- MATERIAL SUPPLIED
━━━━━━━━

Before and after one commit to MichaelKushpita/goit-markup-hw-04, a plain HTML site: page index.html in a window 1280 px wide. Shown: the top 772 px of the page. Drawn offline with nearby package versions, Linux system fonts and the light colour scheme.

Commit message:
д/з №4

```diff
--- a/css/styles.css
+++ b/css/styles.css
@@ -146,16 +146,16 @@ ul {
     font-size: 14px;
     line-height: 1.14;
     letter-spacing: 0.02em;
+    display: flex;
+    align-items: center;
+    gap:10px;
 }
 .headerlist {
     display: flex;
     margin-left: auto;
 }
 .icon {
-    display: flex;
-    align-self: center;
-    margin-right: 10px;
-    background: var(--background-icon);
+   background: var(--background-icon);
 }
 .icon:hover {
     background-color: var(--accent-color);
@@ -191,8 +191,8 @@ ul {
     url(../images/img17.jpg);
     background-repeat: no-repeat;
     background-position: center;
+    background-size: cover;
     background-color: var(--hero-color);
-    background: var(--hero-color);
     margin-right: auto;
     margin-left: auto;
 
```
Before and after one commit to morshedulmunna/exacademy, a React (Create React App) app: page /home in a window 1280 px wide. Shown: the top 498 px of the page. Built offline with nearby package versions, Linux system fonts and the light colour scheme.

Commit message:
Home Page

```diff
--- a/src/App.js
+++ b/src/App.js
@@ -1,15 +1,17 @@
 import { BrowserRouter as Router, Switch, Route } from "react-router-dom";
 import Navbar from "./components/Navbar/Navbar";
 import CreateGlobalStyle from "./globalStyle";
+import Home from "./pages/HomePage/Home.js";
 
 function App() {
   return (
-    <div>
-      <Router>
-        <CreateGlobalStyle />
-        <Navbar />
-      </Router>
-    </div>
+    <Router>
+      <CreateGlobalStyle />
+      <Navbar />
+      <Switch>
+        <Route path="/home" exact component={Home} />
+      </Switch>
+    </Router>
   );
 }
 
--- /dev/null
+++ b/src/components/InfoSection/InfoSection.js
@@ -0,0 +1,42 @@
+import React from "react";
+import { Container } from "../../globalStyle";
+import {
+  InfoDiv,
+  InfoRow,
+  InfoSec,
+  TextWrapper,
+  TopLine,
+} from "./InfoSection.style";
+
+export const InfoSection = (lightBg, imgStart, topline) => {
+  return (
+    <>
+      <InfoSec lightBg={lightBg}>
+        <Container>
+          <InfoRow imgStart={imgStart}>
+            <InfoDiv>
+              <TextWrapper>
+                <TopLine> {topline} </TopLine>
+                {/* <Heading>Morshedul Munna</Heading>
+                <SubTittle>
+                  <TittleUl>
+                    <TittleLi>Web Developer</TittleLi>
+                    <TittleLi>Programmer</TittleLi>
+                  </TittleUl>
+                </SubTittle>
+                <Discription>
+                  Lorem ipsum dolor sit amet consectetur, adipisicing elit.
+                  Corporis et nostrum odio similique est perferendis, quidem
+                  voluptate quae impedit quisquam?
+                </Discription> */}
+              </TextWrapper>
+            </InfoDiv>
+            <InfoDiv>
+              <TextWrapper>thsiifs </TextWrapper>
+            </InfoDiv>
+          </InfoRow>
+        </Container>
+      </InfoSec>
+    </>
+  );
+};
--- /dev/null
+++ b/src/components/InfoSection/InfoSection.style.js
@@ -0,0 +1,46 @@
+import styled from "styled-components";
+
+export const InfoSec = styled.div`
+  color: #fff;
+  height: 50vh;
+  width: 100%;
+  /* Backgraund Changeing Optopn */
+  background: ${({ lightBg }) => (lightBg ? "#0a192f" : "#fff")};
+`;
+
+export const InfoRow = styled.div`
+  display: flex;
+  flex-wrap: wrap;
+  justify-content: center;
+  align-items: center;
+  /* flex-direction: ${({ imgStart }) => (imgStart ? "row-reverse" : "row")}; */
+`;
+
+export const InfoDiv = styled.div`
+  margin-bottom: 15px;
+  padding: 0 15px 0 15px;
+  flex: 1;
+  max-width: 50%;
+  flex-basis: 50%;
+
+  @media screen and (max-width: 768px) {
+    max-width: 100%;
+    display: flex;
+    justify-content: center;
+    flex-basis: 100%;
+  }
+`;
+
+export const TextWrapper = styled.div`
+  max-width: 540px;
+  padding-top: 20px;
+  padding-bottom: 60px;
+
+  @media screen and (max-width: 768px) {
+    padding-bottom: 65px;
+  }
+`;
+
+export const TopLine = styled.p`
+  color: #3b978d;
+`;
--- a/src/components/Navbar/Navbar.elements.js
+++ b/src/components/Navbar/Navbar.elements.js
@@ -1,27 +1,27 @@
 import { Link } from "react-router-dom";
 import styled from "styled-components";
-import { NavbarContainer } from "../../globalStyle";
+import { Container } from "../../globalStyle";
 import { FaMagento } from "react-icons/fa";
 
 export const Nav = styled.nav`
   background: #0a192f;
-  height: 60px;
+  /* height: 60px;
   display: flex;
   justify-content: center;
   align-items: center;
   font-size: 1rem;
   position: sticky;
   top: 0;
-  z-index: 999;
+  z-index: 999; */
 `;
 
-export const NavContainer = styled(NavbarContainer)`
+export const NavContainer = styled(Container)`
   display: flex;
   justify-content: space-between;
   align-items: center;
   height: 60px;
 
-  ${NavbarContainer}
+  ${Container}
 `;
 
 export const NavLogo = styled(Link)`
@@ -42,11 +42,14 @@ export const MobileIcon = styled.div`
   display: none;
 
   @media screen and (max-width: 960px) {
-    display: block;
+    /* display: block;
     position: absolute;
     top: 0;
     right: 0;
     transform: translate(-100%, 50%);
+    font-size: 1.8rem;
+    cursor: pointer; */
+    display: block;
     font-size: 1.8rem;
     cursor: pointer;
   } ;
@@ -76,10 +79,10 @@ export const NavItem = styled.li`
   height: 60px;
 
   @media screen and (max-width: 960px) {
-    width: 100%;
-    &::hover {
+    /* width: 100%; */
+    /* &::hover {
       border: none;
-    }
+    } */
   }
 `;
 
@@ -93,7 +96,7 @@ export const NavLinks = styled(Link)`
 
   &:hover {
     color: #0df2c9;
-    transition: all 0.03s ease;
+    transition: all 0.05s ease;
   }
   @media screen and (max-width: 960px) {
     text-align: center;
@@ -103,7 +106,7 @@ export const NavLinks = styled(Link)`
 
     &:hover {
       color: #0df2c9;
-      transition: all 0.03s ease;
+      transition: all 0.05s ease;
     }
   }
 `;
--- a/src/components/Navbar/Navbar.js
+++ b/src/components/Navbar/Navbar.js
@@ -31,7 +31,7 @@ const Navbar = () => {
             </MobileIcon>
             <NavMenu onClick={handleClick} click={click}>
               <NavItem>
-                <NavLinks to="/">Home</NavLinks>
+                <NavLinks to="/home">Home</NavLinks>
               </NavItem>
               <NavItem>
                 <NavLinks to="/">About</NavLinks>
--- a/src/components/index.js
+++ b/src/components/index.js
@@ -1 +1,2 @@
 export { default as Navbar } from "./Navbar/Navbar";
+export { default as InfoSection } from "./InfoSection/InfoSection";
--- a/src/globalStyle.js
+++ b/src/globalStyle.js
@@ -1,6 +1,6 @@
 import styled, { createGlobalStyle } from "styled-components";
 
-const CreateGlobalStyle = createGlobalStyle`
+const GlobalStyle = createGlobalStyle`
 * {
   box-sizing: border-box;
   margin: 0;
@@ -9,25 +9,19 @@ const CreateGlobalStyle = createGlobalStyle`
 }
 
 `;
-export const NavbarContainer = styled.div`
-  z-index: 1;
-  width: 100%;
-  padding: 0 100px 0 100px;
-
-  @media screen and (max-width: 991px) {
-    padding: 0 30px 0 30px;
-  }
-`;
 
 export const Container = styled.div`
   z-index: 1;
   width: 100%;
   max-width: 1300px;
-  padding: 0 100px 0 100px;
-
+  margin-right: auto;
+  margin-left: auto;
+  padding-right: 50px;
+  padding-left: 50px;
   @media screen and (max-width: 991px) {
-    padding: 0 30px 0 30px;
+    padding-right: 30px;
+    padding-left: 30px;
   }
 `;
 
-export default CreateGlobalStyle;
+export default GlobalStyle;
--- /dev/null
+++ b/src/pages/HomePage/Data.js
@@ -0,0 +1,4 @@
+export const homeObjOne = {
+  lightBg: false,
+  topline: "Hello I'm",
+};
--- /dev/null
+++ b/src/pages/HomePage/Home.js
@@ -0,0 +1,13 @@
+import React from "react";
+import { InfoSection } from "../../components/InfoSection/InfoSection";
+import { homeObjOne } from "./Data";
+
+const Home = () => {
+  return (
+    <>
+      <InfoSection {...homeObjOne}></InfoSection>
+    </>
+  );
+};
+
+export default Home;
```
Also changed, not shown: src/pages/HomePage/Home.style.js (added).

━━━━━━━━

Report every line from the material above that mentions the word "margin".

- EXERCISE ANSWER
     margin-left: auto;
-    margin-right: 10px;
     margin-right: auto;
     margin-left: auto;
+  margin-bottom: 15px;
   margin: 0;
+  margin-right: auto;
+  margin-left: auto;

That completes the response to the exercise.